#### Data
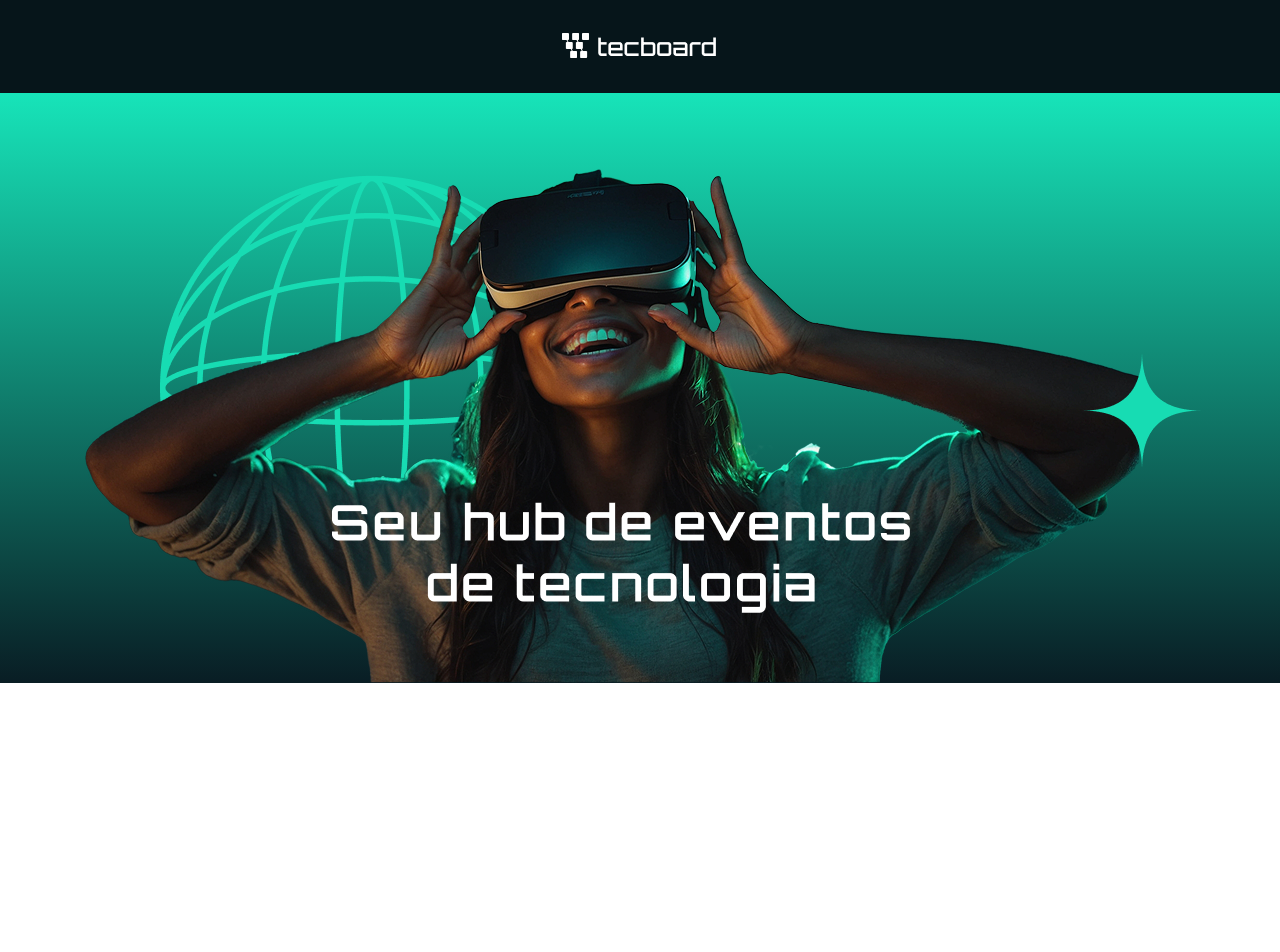
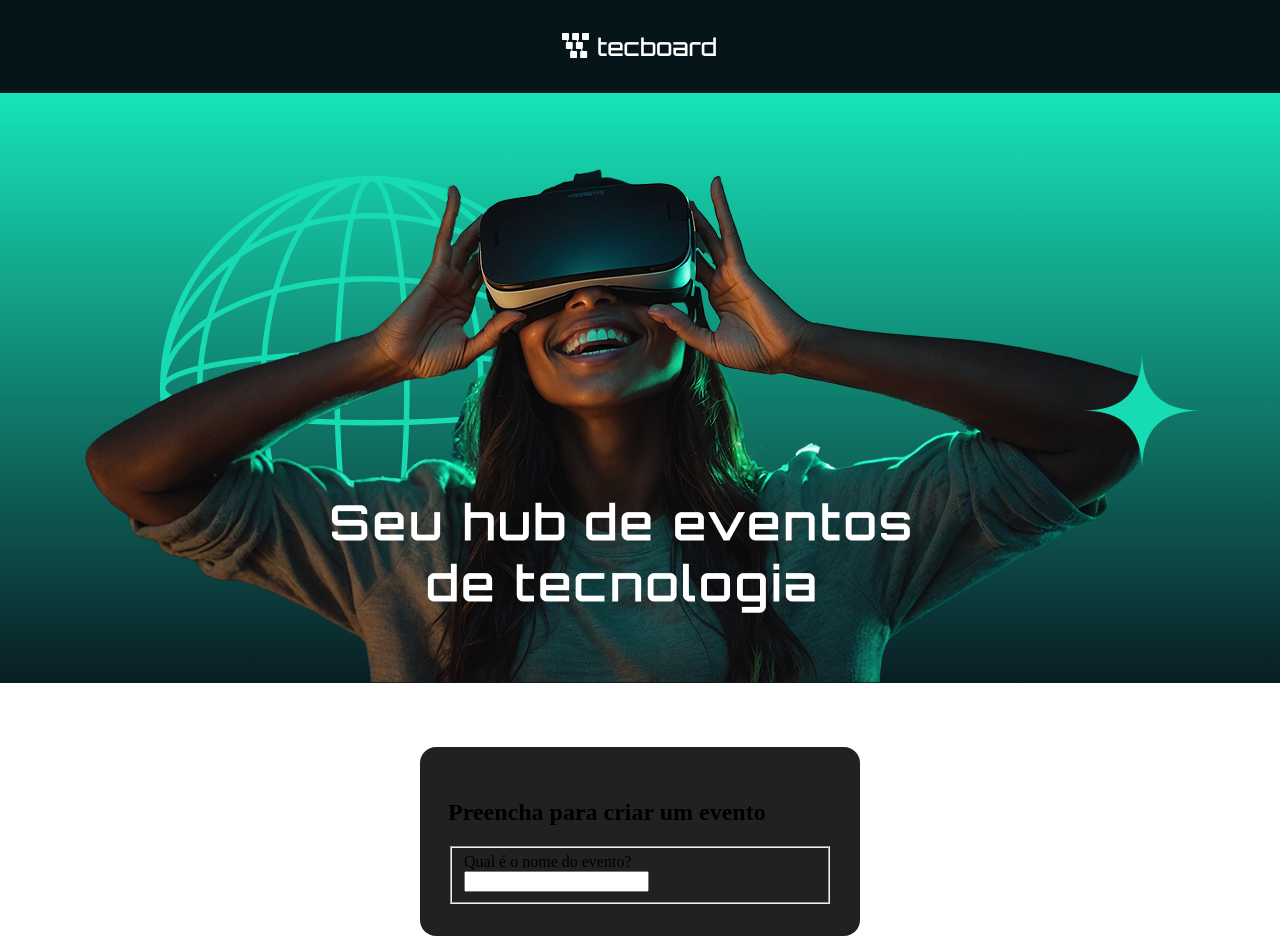
Before and after one commit to pireslima18/TecBoard, a React (Vite) app: page / in a window 1280 px wide. Shown: the top 952 px of the page. Before the commit the page ends 800 px from the top, so only its background shows below. Built offline with nearby package versions, Linux system fonts and the light colour scheme.

Commit message:
main: Subindo inicio do formulário

```diff
--- a/src/App.css
+++ b/src/App.css
@@ -16,3 +16,12 @@ section {
     max-width: 90%;
   }
 }
+
+.form-evento{
+  background-color: #212121;
+  border-radius: 16px;
+  padding: 32px 28px;
+  width: 384px;
+  max-width: 90%;
+  margin: 64px auto;
+}
--- a/src/App.jsx
+++ b/src/App.jsx
@@ -1,4 +1,18 @@
 import './App.css'
+
+function FormularioDeEvento() {
+  return (
+    <form className='form-evento'>
+      <h2>Preencha para criar um evento</h2>
+      <fieldset>
+        <label htmlFor="">
+          Qual é o nome do evento?
+        </label>
+        <input type="text" id="nome"/>
+      </fieldset>
+    </form>
+  )
+}
 
 function App() {
 
@@ -10,6 +24,7 @@ function App() {
       <section>
         <img src="/banner.png" alt="" />
       </section>
+      <FormularioDeEvento/>
     </main>
   )
 }
```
########
Task directions: Your task is to find each line in the entries that contains the string "function" and copy it.

Answer space:
+function FormularioDeEvento() {
 function App() {
@@ -10,6 +24,7 @@ function App() {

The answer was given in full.